(Goal of the exercise)
The entries should be restated word for word.

Recorded data START

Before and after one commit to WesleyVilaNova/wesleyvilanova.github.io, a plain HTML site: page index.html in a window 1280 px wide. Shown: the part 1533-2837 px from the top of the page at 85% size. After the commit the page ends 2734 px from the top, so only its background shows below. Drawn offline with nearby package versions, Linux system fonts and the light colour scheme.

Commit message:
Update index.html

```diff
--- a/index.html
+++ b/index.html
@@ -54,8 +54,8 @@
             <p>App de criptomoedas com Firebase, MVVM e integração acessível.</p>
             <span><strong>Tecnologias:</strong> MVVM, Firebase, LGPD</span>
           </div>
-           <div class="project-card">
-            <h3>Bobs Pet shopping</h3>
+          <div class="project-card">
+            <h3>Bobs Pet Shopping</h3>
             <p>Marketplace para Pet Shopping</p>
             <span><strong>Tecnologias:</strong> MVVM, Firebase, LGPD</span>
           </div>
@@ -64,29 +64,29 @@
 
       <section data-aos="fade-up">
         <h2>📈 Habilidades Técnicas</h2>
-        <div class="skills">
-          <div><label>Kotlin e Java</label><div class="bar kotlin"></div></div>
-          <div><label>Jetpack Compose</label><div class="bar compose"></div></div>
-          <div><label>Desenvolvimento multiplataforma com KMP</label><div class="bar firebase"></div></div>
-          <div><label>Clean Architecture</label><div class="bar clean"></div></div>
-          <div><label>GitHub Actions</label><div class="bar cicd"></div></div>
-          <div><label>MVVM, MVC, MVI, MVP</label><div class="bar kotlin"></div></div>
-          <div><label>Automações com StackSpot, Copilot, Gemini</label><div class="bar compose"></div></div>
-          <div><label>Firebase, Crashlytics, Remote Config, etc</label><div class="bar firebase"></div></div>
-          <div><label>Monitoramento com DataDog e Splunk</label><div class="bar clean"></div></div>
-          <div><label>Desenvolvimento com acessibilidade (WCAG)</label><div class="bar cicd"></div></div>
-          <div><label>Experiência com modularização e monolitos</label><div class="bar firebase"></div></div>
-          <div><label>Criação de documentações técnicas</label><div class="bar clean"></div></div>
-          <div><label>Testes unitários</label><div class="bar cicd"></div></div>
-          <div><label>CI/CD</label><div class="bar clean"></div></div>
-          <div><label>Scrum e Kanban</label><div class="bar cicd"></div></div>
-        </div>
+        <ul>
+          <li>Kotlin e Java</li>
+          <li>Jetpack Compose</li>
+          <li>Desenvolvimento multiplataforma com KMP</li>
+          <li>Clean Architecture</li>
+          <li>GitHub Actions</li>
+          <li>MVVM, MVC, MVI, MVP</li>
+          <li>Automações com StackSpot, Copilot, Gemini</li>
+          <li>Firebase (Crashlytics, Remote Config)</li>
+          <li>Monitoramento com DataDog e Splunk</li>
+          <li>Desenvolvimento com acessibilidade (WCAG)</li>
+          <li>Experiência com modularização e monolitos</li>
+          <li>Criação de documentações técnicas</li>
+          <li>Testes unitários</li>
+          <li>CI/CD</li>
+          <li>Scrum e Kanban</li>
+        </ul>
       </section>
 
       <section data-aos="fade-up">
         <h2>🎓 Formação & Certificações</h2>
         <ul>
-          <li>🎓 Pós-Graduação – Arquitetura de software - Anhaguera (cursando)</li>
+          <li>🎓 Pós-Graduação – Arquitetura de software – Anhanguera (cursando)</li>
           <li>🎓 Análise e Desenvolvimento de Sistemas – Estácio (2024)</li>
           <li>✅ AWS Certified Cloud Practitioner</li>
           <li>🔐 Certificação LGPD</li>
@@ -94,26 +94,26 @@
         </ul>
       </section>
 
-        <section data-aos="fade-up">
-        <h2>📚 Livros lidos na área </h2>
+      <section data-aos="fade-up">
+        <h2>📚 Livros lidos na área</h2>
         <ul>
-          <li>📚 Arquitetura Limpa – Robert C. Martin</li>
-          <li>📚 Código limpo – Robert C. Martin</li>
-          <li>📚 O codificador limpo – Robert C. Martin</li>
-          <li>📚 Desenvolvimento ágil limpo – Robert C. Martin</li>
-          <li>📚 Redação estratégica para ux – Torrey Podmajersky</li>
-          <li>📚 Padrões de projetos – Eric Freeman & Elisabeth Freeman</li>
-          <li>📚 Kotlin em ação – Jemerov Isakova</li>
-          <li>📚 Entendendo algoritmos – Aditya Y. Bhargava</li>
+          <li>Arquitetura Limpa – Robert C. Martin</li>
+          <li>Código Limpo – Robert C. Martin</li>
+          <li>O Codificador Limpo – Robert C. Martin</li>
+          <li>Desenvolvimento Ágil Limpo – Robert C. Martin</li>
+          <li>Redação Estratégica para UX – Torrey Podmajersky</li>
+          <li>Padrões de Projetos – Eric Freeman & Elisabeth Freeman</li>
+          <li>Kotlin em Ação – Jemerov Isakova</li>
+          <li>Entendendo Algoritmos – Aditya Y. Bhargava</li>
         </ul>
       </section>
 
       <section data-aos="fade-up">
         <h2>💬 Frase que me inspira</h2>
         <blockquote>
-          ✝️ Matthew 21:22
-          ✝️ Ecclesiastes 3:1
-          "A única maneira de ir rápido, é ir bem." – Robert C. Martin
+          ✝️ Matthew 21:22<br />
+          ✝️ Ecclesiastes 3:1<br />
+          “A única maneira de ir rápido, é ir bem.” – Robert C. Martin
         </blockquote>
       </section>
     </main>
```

Recorded data END

(Exercise result)
Before and after one commit to WesleyVilaNova/wesleyvilanova.github.io, a plain HTML site: page index.html in a window 1280 px wide. Shown: the part 1533-2837 px from the top of the page at 85% size. After the commit the page ends 2734 px from the top, so only its background shows below. Drawn offline with nearby package versions, Linux system fonts and the light colour scheme.

Commit message:
Update index.html

```diff
--- a/index.html
+++ b/index.html
@@ -54,8 +54,8 @@
             <p>App de criptomoedas com Firebase, MVVM e integração acessível.</p>
             <span><strong>Tecnologias:</strong> MVVM, Firebase, LGPD</span>
           </div>
-           <div class="project-card">
-            <h3>Bobs Pet shopping</h3>
+          <div class="project-card">
+            <h3>Bobs Pet Shopping</h3>
             <p>Marketplace para Pet Shopping</p>
             <span><strong>Tecnologias:</strong> MVVM, Firebase, LGPD</span>
           </div>
@@ -64,29 +64,29 @@
 
       <section data-aos="fade-up">
         <h2>📈 Habilidades Técnicas</h2>
-        <div class="skills">
-          <div><label>Kotlin e Java</label><div class="bar kotlin"></div></div>
-          <div><label>Jetpack Compose</label><div class="bar compose"></div></div>
-          <div><label>Desenvolvimento multiplataforma com KMP</label><div class="bar firebase"></div></div>
-          <div><label>Clean Architecture</label><div class="bar clean"></div></div>
-          <div><label>GitHub Actions</label><div class="bar cicd"></div></div>
-          <div><label>MVVM, MVC, MVI, MVP</label><div class="bar kotlin"></div></div>
-          <div><label>Automações com StackSpot, Copilot, Gemini</label><div class="bar compose"></div></div>
-          <div><label>Firebase, Crashlytics, Remote Config, etc</label><div class="bar firebase"></div></div>
-          <div><label>Monitoramento com DataDog e Splunk</label><div class="bar clean"></div></div>
-          <div><label>Desenvolvimento com acessibilidade (WCAG)</label><div class="bar cicd"></div></div>
-          <div><label>Experiência com modularização e monolitos</label><div class="bar firebase"></div></div>
-          <div><label>Criação de documentações técnicas</label><div class="bar clean"></div></div>
-          <div><label>Testes unitários</label><div class="bar cicd"></div></div>
-          <div><label>CI/CD</label><div class="bar clean"></div></div>
-          <div><label>Scrum e Kanban</label><div class="bar cicd"></div></div>
-        </div>
+        <ul>
+          <li>Kotlin e Java</li>
+          <li>Jetpack Compose</li>
+          <li>Desenvolvimento multiplataforma com KMP</li>
+          <li>Clean Architecture</li>
+          <li>GitHub Actions</li>
+          <li>MVVM, MVC, MVI, MVP</li>
+          <li>Automações com StackSpot, Copilot, Gemini</li>
+          <li>Firebase (Crashlytics, Remote Config)</li>
+          <li>Monitoramento com DataDog e Splunk</li>
+          <li>Desenvolvimento com acessibilidade (WCAG)</li>
+          <li>Experiência com modularização e monolitos</li>
+          <li>Criação de documentações técnicas</li>
+          <li>Testes unitários</li>
+          <li>CI/CD</li>
+          <li>Scrum e Kanban</li>
+        </ul>
       </section>
 
       <section data-aos="fade-up">
         <h2>🎓 Formação & Certificações</h2>
         <ul>
-          <li>🎓 Pós-Graduação – Arquitetura de software - Anhaguera (cursando)</li>
+          <li>🎓 Pós-Graduação – Arquitetura de software – Anhanguera (cursando)</li>
           <li>🎓 Análise e Desenvolvimento de Sistemas – Estácio (2024)</li>
           <li>✅ AWS Certified Cloud Practitioner</li>
           <li>🔐 Certificação LGPD</li>
@@ -94,26 +94,26 @@
         </ul>
       </section>
 
-        <section data-aos="fade-up">
-        <h2>📚 Livros lidos na área </h2>
+      <section data-aos="fade-up">
+        <h2>📚 Livros lidos na área</h2>
         <ul>
-          <li>📚 Arquitetura Limpa – Robert C. Martin</li>
-          <li>📚 Código limpo – Robert C. Martin</li>
-          <li>📚 O codificador limpo – Robert C. Martin</li>
-          <li>📚 Desenvolvimento ágil limpo – Robert C. Martin</li>
-          <li>📚 Redação estratégica para ux – Torrey Podmajersky</li>
-          <li>📚 Padrões de projetos – Eric Freeman & Elisabeth Freeman</li>
-          <li>📚 Kotlin em ação – Jemerov Isakova</li>
-          <li>📚 Entendendo algoritmos – Aditya Y. Bhargava</li>
+          <li>Arquitetura Limpa – Robert C. Martin</li>
+          <li>Código Limpo – Robert C. Martin</li>
+          <li>O Codificador Limpo – Robert C. Martin</li>
+          <li>Desenvolvimento Ágil Limpo – Robert C. Martin</li>
+          <li>Redação Estratégica para UX – Torrey Podmajersky</li>
+          <li>Padrões de Projetos – Eric Freeman & Elisabeth Freeman</li>
+          <li>Kotlin em Ação – Jemerov Isakova</li>
+          <li>Entendendo Algoritmos – Aditya Y. Bhargava</li>
         </ul>
       </section>
 
       <section data-aos="fade-up">
         <h2>💬 Frase que me inspira</h2>
         <blockquote>
-          ✝️ Matthew 21:22
-          ✝️ Ecclesiastes 3:1
-          "A única maneira de ir rápido, é ir bem." – Robert C. Martin
+          ✝️ Matthew 21:22<br />
+          ✝️ Ecclesiastes 3:1<br />
+          “A única maneira de ir rápido, é ir bem.” – Robert C. Martin
         </blockquote>
       </section>
     </main>
```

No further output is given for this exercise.